14003-96-4 br b w human b
(b.w.human/b.w. animal)1/3. Furthermore, a difference is that in the additive model the “dose per day” is used, compared to the relative
model that uses the “lifetime dose”. Thus, the factors that are considered in our relative risk model and not in an additive model are:
1) the background tumor incidence; 2) the relation between administered and internal dose (for consideration of pharmacokinetics in the extrapolation between exposure doses and between species); and, 3) the estimated lifetime dose; (c.f. Törnqvist and Ehrenberg., 1992; Paulsson et al., 2001). The additive model is for instance used by the U.S. Environmental Protection Agency for estimations of cancer risk in humans and for regulations of carcinogens (U.S. EPA, 2005a). For a comparison of the risk coefficients estimated with the risk models, there are only a few earlier evaluations performed with the relative risk model. The evaluations with the relative risk model indicated in the order of 10 times higher estimate for 14003-96-4 oxide (Granath et al., 1999), and about 3 times higher estimate for acrylamide (Törnqvist et al., 2008), respectively, than corresponding estimates by U.S. EPA.
The suggestion to project to human cancer risk using background risk relies on the observation of an approximately equal excess relative risk coefficient between tumour sites seen among A-bomb survivors (Pierce et al., 1996; UNSCEAR, 2000). Furthermore, evaluations of carcinogenicity test data for ionizing radiation suggest a common re-lative risk coefficient which is approximately the same in responding sites in several strains of mice (Storer et al., 1988) and is approximately the same for mice, dogs and humans (Granath et al., 1999). The background risk for cancer is assumed to depend on background mutations interacting with “background promotion” (conditions that stimulate growth and clonal expansion). Background mutations could be inherited and/or caused by mutagenic factors from endogenous and exogenous sources, and could also originate from spontaneous DNA replication errors, referred to as “random mutations” by Tomasetti and co-workers (Tomasetti et al., 2017; Tomasetti and Vogelstein, 2015). In the relative risk model, the background cancer incidence is assumed to give a rough estimate of background conditions interacting with the exogenous genotoxic factor, like glycidol in the present study, to de-velop cancer (cf. Granath et al., 1999).
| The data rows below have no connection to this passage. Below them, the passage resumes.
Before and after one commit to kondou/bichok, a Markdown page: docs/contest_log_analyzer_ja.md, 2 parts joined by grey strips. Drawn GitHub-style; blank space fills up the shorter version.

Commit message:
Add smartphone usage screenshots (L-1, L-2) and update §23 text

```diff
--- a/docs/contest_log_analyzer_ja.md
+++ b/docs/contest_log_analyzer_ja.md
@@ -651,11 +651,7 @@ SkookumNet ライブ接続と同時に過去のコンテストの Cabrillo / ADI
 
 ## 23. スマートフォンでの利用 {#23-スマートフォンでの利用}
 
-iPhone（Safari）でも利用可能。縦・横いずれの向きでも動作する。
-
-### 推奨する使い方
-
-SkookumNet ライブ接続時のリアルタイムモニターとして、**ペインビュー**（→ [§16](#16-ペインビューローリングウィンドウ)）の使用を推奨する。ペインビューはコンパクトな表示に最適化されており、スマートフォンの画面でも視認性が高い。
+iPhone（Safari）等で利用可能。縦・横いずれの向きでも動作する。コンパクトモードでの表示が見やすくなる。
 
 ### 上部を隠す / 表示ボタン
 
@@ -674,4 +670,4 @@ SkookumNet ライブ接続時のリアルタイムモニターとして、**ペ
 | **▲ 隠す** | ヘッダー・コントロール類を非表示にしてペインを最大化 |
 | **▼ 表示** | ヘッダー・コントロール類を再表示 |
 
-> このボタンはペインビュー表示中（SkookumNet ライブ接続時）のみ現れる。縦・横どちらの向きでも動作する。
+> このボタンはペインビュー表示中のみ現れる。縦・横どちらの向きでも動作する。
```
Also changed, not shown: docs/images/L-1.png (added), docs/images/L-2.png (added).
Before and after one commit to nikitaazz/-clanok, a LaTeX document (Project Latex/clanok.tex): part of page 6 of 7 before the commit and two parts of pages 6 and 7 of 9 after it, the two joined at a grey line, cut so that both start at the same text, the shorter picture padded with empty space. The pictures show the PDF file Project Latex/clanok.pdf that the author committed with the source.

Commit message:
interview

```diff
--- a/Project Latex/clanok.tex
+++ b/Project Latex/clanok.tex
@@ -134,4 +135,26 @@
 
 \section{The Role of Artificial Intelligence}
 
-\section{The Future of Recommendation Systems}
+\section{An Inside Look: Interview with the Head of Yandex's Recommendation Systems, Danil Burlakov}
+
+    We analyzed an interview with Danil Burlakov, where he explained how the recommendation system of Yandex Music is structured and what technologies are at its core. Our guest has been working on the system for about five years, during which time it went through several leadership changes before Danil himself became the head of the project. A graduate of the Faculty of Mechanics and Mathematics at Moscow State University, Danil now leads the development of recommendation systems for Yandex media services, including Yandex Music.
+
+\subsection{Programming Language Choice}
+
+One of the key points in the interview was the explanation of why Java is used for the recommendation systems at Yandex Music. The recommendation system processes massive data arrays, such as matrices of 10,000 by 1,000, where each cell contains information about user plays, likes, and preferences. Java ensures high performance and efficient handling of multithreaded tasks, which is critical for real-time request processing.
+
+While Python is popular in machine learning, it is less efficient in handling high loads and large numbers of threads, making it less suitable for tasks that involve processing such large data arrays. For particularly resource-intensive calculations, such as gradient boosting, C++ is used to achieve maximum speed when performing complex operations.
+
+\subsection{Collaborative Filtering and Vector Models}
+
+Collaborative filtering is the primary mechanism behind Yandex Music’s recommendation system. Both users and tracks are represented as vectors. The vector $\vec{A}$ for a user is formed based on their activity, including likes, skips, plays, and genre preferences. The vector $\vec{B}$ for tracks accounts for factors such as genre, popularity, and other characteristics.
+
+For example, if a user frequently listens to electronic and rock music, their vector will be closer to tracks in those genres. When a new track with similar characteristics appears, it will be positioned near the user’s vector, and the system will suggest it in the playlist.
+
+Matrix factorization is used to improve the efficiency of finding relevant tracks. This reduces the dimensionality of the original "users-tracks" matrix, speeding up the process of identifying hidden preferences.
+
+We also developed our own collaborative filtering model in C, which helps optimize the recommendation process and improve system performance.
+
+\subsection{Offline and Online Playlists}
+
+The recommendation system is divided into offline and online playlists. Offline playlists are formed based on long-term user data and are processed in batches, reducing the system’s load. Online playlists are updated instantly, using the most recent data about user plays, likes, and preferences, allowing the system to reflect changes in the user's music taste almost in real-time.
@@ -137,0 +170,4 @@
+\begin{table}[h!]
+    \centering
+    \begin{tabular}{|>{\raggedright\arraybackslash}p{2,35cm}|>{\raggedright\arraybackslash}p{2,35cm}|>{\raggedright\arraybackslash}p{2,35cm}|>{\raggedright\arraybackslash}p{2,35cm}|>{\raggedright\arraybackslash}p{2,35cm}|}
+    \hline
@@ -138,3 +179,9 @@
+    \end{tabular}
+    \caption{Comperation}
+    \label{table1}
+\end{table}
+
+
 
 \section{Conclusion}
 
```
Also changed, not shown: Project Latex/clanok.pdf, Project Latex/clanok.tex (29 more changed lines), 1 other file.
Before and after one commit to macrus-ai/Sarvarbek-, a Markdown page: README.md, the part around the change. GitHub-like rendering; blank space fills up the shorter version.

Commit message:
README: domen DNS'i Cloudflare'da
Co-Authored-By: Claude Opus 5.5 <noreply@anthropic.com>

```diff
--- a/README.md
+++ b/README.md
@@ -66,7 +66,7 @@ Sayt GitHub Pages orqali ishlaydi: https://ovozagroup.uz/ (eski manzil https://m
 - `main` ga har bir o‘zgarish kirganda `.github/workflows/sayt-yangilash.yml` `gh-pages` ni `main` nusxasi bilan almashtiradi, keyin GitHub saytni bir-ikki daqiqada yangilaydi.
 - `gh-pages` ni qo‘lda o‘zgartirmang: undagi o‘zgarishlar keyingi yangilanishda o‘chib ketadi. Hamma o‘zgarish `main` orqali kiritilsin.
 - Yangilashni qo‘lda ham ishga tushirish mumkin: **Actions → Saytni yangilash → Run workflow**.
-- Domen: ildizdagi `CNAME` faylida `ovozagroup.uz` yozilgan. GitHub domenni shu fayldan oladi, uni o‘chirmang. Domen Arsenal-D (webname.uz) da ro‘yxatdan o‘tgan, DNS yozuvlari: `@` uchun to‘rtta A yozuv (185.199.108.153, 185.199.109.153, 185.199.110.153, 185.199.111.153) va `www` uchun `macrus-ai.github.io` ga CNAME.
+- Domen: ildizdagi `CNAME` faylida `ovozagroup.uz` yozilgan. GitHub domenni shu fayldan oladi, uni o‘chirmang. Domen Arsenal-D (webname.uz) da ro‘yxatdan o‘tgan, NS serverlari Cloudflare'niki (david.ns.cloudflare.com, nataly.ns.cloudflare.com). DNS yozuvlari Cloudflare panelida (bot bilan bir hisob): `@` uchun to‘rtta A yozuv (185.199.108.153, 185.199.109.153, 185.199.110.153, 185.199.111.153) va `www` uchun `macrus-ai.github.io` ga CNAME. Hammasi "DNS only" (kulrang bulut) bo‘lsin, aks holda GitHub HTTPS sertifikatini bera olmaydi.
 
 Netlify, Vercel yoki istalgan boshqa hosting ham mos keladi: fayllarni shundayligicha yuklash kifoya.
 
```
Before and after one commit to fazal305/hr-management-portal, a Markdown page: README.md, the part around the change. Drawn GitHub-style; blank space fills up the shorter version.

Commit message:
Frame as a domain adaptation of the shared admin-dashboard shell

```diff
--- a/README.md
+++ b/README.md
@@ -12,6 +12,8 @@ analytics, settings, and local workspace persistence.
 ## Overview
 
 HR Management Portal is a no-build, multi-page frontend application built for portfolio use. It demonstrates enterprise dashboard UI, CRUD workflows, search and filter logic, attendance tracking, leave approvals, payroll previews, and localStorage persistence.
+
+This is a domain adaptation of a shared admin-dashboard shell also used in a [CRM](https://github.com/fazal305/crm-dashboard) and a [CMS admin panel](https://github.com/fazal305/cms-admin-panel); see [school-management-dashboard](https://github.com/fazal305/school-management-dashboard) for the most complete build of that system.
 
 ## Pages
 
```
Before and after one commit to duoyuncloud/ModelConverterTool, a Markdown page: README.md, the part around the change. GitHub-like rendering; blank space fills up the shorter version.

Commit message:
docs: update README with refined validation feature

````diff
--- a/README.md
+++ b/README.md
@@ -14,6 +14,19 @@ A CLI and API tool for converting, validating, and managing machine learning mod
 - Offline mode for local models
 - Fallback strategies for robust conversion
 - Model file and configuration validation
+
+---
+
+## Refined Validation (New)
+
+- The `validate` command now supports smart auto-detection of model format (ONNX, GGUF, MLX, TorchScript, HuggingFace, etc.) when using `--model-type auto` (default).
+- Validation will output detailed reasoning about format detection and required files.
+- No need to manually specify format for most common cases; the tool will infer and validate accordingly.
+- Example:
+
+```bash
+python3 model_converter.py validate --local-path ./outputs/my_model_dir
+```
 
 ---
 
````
As the strains of mice and rats, which are commonly used in car-cinogenicity studies, have been developed to be sensitive for tumor development, the background incidence for certain types of tumors are high in these strains (e.g. in the liver). Using an additive risk model can result in overestimations in the species-extrapolation of a risk coeffi-cient to humans, in general for populations with lower background incidence than the test species. This was observed by Kuo et al. (2002) who compared cancer risk predictions by either an additive risk model or a relative risk model (without consideration of internal doses) for about 100 tumor types in mice and rats. In general, extrapolating risks Food and Chemical Toxicology 128 (2019) 54–60
from species with high background rates to species with low back-ground rates using the additive risk model resulted in overpredictions, whereas the relative risk model matched the observed tumor incidence better (Kuo et al., 2002). This supports that a relative risk model is preferable because it considers the background incidence of the studied species, which the model is further improved if internal doses are considered.
Background tumor incidence of different cancer types vary between human populations, likely related to lifestyle. Another support for the relative cancer risk models is a study by Korobitsyn (2011). He devel-oped a relative (multiplicative) cancer risk model for cross-population extrapolations, considering population specific health and demographic parameters in the studied Russian population. Compared to an additive risk model, the relative risk model enabled calculations of risks for cancer development at different ages for males and females in different subpopulations. This approach is similar as for cancer risk projection of ionizing radiation using a relative risk model, where population specific background cancer rates and dose rates at different ages are considered in the calculations of the lifetime attributable risk (LAR) from the excess relative risk coefficient (ERR) for ionizing radiation. This is required to adjust for the high exposure doses of ionizing radiation underlying the ERR, obtained from survivors of the Hiroshima/Nagasaki A-bombings (ICRP, 2007; BEIR, 2006).
The experience from ionizing radiation should be further explored for improvement of species-extrapolation to humans of risk estimates for chemicals, as e.g. have been discussed by the U.S. EPA for age-de-pendent susceptibility (U.S. EPA, 2005b; Barton et al., 2005). Appli-cation of a relative risk model to chemical genotoxic carcinogens would give possibilities to further refine the transfer of the cancer risk coef-ficient to different human populations.